BEGIN

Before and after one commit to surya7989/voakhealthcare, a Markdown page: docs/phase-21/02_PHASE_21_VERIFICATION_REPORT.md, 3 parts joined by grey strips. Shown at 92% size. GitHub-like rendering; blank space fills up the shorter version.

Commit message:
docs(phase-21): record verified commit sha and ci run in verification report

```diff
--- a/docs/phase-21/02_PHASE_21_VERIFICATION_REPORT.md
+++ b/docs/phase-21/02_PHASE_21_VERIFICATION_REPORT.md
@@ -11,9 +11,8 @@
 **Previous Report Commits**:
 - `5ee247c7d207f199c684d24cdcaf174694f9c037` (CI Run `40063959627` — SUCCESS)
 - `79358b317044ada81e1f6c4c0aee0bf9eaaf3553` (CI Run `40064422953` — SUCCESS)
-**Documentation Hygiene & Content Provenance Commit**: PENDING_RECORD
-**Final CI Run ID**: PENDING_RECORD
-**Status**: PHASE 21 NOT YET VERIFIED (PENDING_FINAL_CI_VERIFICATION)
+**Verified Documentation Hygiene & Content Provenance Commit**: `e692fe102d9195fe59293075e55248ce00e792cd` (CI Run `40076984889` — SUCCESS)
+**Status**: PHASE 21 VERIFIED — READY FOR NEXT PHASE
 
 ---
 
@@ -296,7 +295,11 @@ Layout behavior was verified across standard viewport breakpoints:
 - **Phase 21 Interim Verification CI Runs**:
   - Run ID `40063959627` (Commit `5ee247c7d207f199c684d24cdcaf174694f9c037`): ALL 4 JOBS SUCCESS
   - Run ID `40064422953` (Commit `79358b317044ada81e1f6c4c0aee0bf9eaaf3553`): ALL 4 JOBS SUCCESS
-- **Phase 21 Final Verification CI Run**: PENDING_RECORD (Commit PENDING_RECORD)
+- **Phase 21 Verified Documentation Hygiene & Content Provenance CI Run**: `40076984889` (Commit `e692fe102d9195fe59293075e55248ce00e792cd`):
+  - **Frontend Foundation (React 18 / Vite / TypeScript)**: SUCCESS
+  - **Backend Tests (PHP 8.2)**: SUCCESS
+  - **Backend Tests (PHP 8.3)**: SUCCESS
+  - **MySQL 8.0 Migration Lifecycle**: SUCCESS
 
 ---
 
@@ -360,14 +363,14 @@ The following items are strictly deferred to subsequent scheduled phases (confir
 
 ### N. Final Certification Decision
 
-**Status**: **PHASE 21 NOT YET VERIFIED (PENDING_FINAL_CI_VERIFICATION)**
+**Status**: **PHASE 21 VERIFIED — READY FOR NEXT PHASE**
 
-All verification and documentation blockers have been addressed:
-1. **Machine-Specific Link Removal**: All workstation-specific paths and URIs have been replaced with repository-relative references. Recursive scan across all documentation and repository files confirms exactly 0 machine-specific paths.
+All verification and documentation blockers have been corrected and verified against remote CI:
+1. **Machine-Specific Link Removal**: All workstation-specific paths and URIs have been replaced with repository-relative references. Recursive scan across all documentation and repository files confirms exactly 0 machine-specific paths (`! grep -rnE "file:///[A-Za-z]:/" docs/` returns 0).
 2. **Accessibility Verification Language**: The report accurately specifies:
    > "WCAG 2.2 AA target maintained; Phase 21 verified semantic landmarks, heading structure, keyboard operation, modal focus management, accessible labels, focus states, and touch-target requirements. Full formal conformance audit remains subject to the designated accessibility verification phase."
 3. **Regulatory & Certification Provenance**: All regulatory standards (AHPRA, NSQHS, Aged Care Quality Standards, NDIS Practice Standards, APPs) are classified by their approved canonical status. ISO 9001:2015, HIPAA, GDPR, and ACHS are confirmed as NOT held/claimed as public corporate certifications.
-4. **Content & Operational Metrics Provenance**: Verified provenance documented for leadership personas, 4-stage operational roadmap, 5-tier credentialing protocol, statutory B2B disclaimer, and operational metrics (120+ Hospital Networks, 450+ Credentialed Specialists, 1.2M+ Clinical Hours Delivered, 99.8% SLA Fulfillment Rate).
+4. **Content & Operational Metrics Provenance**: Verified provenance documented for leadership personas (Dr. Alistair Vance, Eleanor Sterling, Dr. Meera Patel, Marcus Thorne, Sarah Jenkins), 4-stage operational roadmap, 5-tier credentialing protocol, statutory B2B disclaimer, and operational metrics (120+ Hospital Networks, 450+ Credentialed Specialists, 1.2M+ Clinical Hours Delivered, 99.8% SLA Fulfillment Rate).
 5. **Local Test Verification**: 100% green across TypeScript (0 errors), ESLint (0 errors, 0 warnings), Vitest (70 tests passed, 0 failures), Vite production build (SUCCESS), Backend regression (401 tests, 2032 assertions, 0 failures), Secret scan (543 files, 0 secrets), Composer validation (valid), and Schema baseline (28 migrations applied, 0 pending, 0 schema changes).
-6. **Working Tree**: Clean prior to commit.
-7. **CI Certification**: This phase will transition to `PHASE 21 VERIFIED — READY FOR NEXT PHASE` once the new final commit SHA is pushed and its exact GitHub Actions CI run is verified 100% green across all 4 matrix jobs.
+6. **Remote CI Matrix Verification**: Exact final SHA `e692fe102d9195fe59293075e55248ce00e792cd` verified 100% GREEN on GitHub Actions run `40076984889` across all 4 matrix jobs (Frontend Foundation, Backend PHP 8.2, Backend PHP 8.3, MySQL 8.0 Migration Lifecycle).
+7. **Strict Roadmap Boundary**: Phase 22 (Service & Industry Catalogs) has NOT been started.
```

END

Show every line of the listing that includes the word "blockers".

_Result:_
-All verification and documentation blockers have been addressed:
+All verification and documentation blockers have been corrected and verified against remote CI:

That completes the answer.